Text message access to 9-1-1 services is now available for hearing or speech impaired Canadians in most areas of Canada.
Telephone and wireless companies have made the upgrades needed to support Text with 9-1-1 service. It is now up to 9-1-1 call centers to implement certain changes to their systems and make this service available. 9-1-1 call centers are operated by municipal and provincial/territorial governments.
Once Text with 9-1-1 becomes available in their area, hearing or speech impaired persons need to register for the service with their wireless service provider. In case of emergency, registered users must first dial 9-1-1. The 9-1-1 operator will then receive a notification to communicate with them via text message.
Please visit the Canadian Wireless Telecommunications Association’s Text with 9-1-1 website regularly for more information on the service, its availability and how to register.
Note that this service is expected to be replaced by NG9-1-1 text messaging service according to the timelines included in our recent NG9-1-1 decision.
Learn more about other accessible phone services.
Basic, Enhanced, and Next-generation 9-1-1 services
Basic 9-1-1 service connects a 9-1-1 call to a call centre. The caller must identify his or her location to the 9-1-1 operator, who then connects the call to the emergency response centre serving that area.
Enhanced 9-1-1 service connects a 9-1-1 call to an emergency call centre and automatically provides the 9-1-1 operator with the phone number and address or location of the caller.
Next-generation 9-1-1 services will also connect 9-1-1 calls to emergency call centres and automatically provide the 9-1-1 operator with the phone number and address or location of the caller. In addition, NG9-1-1 will enable Canadians to interact with 9-1-1 call centres using new and innovative services and capabilities such as text messaging, and the transmission of photos, and videos. Learn more on these upcoming services.
Either Basic or Enhanced 9-1-1 service is available to almost all subscribers in Canada. Most subscribers receive Enhanced 9-1-1 service, and Basic 9-1-1 is provided in Newfoundland and Labrador, Yukon, and Northwest Territories where the 9-1-1 call centres have not yet been upgraded to receive Enhanced 9-1-1 information.
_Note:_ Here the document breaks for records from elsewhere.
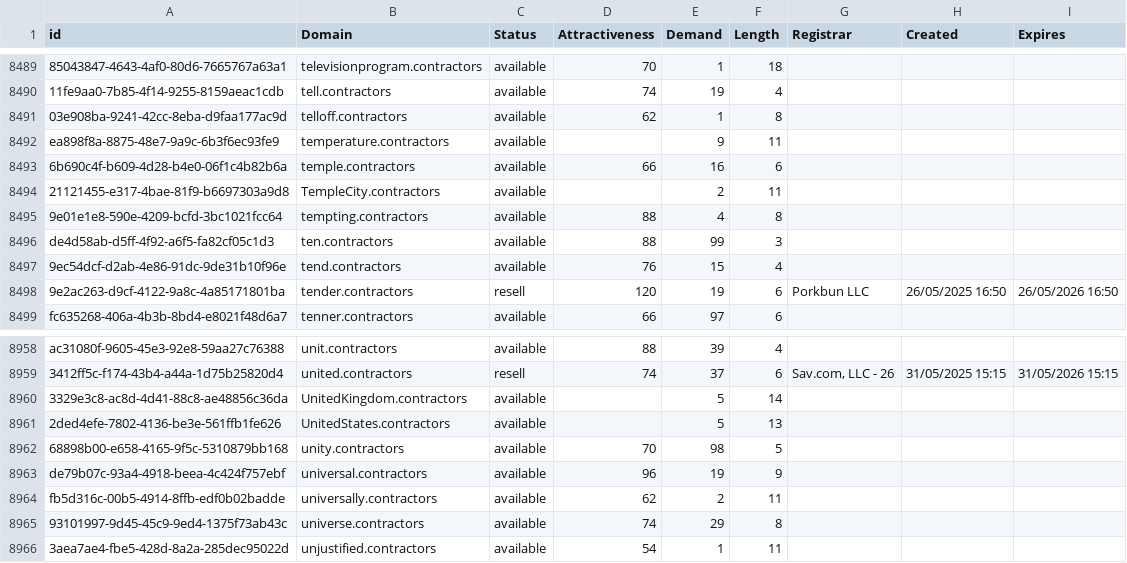
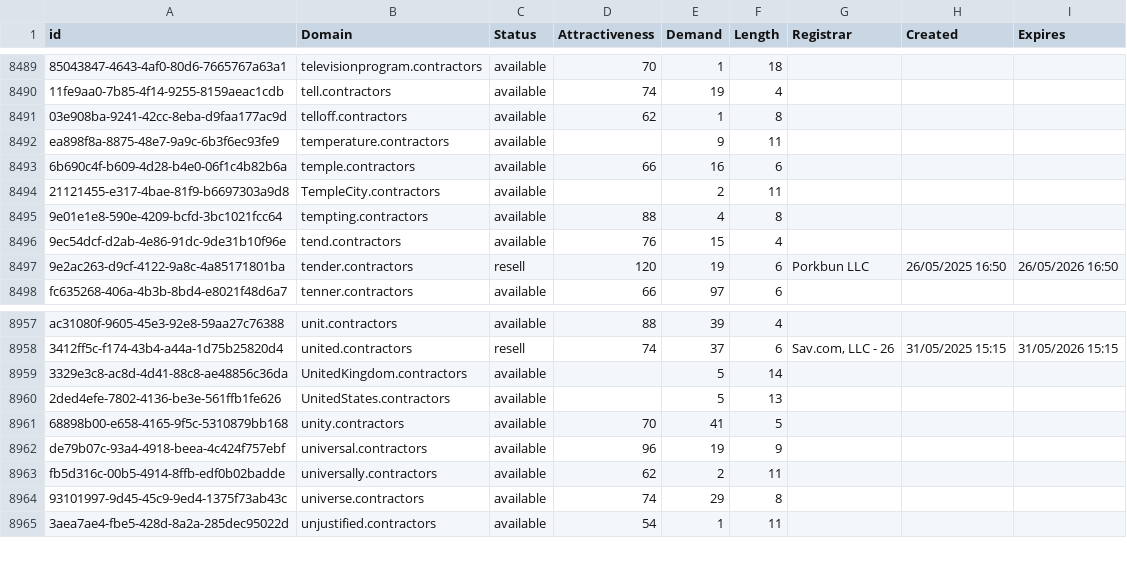
Before and after one commit to UniqueDomains/contractors-oneword-domains, a CSV file: contractors.csv, drawn as a sheet; only a part is shown, gaps mark what is left out.

Commit message:
Domains update

```diff
--- a/contractors.csv
+++ b/contractors.csv
@@ -8495,3 +8495,2 @@ ea898f8a-8875-48e7-9a9c-6b3f6ec93fe9,temperature.contractors,available,,9,11,,,
 9e01e1e8-590e-4209-bcfd-3bc1021fcc64,tempting.contractors,available,88,4,8,,,
-de4d58ab-d5ff-4f92-a6f5-fa82cf05c1d3,ten.contractors,available,88,99,3,,,
 9ec54dcf-d2ab-4e86-91dc-9de31b10f96e,tend.contractors,available,76,15,4,,,
@@ -8961,3 +8960,3 @@ ac31080f-9605-45e3-92e8-59aa27c76388,unit.contractors,available,88,39,4,,,
 2ded4efe-7802-4136-be3e-561ffb1fe626,UnitedStates.contractors,available,,5,13,,,
-68898b00-e658-4165-9f5c-5310879bb168,unity.contractors,available,70,98,5,,,
+68898b00-e658-4165-9f5c-5310879bb168,unity.contractors,available,70,41,5,,,
 de79b07c-93a4-4918-beea-4c424f757ebf,universal.contractors,available,96,19,9,,,
```
Also changed, not shown: 2 other files.
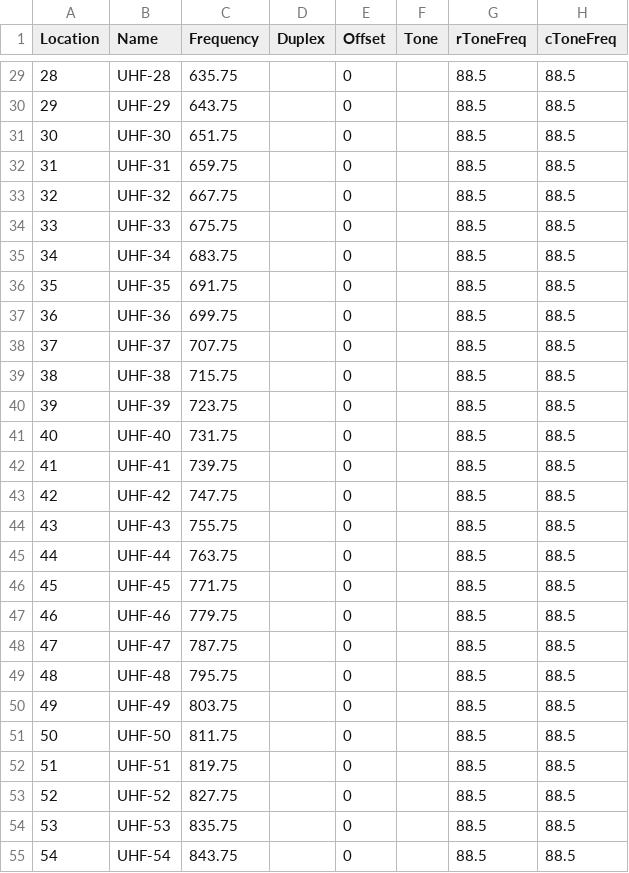
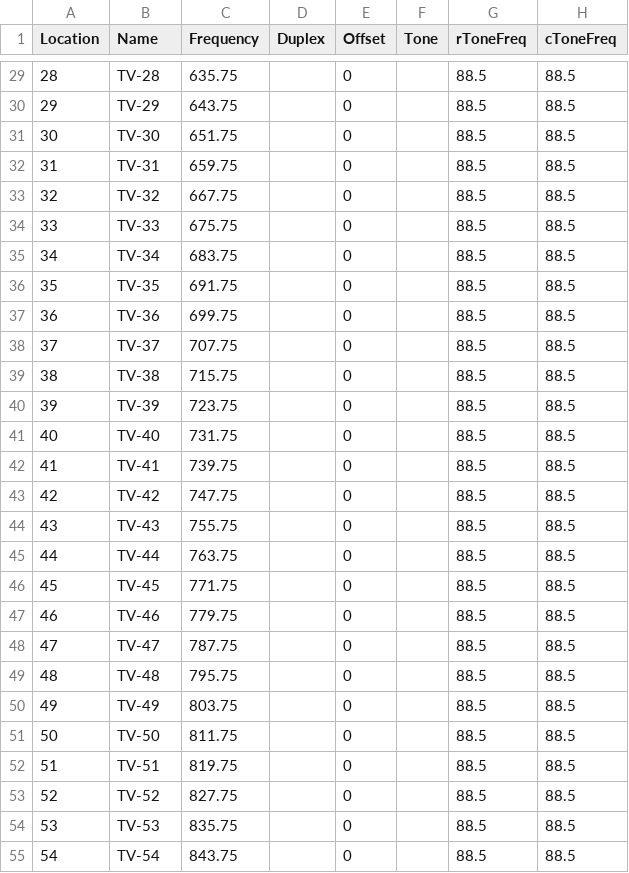
Before and after one commit to sgub/chirp-channels, a CSV file: China_TV_Audio_Channel.csv, drawn as a sheet; only a part is shown, gaps mark what is left out; the diff covers the shown part only; the diff names each change by its address in the sheet, - before the commit and + after, or states it on an @@ line.

Commit message:
modified:   China_TV_Audio_Channel.csv 	Change name prefix to TV-

```diff
--- a/China_TV_Audio_Channel.csv
+++ b/China_TV_Audio_Channel.csv
-B29 (Name): UHF-28
+B29 (Name): TV-28
-B30 (Name): UHF-29
+B30 (Name): TV-29
-B31 (Name): UHF-30
+B31 (Name): TV-30
-B32 (Name): UHF-31
+B32 (Name): TV-31
-B33 (Name): UHF-32
+B33 (Name): TV-32
-B34 (Name): UHF-33
+B34 (Name): TV-33
-B35 (Name): UHF-34
+B35 (Name): TV-34
-B36 (Name): UHF-35
+B36 (Name): TV-35
-B37 (Name): UHF-36
+B37 (Name): TV-36
-B38 (Name): UHF-37
+B38 (Name): TV-37
-B39 (Name): UHF-38
+B39 (Name): TV-38
-B40 (Name): UHF-39
+B40 (Name): TV-39
-B41 (Name): UHF-40
+B41 (Name): TV-40
-B42 (Name): UHF-41
+B42 (Name): TV-41
-B43 (Name): UHF-42
+B43 (Name): TV-42
-B44 (Name): UHF-43
+B44 (Name): TV-43
-B45 (Name): UHF-44
+B45 (Name): TV-44
-B46 (Name): UHF-45
+B46 (Name): TV-45
-B47 (Name): UHF-46
+B47 (Name): TV-46
-B48 (Name): UHF-47
+B48 (Name): TV-47
-B49 (Name): UHF-48
+B49 (Name): TV-48
-B50 (Name): UHF-49
+B50 (Name): TV-49
-B51 (Name): UHF-50
+B51 (Name): TV-50
-B52 (Name): UHF-51
+B52 (Name): TV-51
-B53 (Name): UHF-52
+B53 (Name): TV-52
-B54 (Name): UHF-53
+B54 (Name): TV-53
-B55 (Name): UHF-54
+B55 (Name): TV-54
```
Also changed, not shown: 35 edited cells elsewhere in this file.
Where 9-1-1 service in not available, such as in Nunavut, emergency services are contacted using a normal telephone number.
9-1-1 services: Traditional wireline telephone, wireless and VoIP
The 9-1-1 service you receive depends on the type of telephone service you use to make the call, and whether you are in an area that has either Enhanced or Basic 9-1-1 service:
Traditional wireline telephone 9-1-1 service
With a traditional wireline service:
- you make or receive calls from a fixed address.
- you receive Enhanced 9-1-1 service, where the caller’s phone number and address are automatically provided to the 9-1-1 operator, except where Basic 9-1-1 service is provided.
- you can still make calls during power outages, because it doesn’t require power from within the home. However, cordless telephones do not work during power outages and therefore cannot be used to access 9-1-1 service in that situation.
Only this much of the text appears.